Although a person may feel as though having diabetes and kidney disease significantly limits their food choices, it is possible to include a wide range of food options in a balanced eating plan. In many cases, people can still enjoy similar meals and snacks, but with more nutritious alternatives or smaller portion sizes.

According to the Centers for Disease Control and Prevention (CDC), the following foods and beverages are suitable for individuals with both diabetes and kidney disease:

  • Fruits: berries, grapes, cherries, apples, and plums
  • Veggies: cauliflower, onions, eggplant, and turnips
  • Proteins: eggs, unsalted seafood, and lean meats, such as poultry and fish
  • Carbs: whole grain breads, unsalted crackers, and pasta
  • Drinks: water, clear diet sodas, and unsweetened tea

As high blood pressure and heart disease are known risk factors for both kidney disease and diabetes, a doctor or dietitian may suggest elements of a Dietary Approaches to Stop Hypertension (DASH) diet. The DASH diet aims to reduce blood pressure, and it may also lower cholesterol and aid weight management.

People can take steps to maintain their kidney health and control their blood sugars. These steps include:
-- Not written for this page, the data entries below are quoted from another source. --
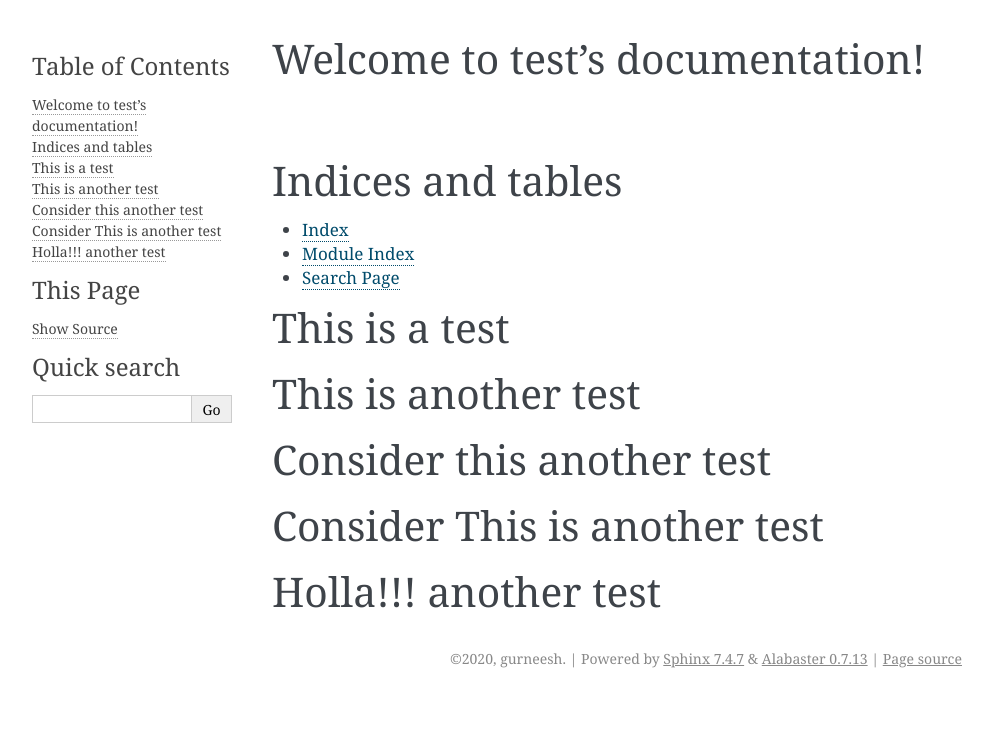
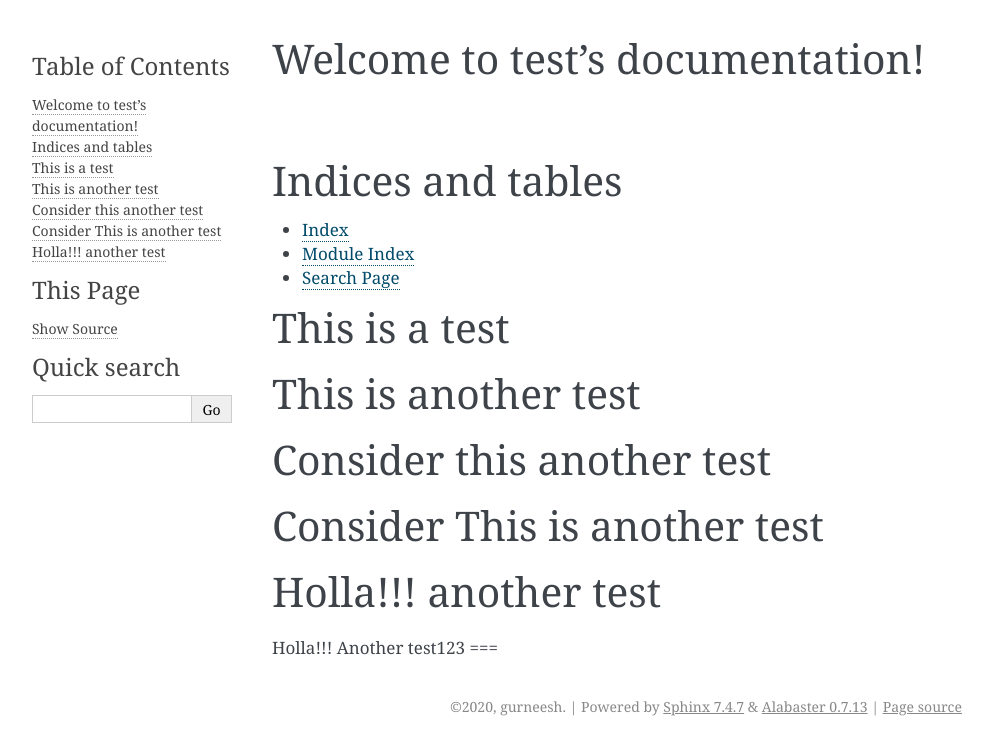
Before and after one commit to gurneeshchahal/test-docs, a Sphinx documentation site: the page built from source/index.rst, in a window 1280 px wide. Shown: the top 755 px of the page, without its empty margins (148-1140 px from the left). Built offline with Sphinx 7.4.7, drawn with Linux system fonts in a browser that asks for light colours.

Commit message:
test12345

```diff
--- a/source/index.rst
+++ b/source/index.rst
@@ -33,3 +33,6 @@ Consider This is another test
 
 Holla!!! another test
 =====================
+
+Holla!!! Another test123
+===
```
Many people live with both diabetes and kidney disease. Following an eating plan that helps regulate blood sugar and minimizes stress on the kidneys can help a person manage these conditions and lower their risk of complications.

Although it is important for these individuals to limit their intake of certain foods, this approach can sometimes feel challenging. However, many foods are available that can form part of a varied and nutritious eating plan that suits individual preferences. For additional help, people can consider consulting a dietitian.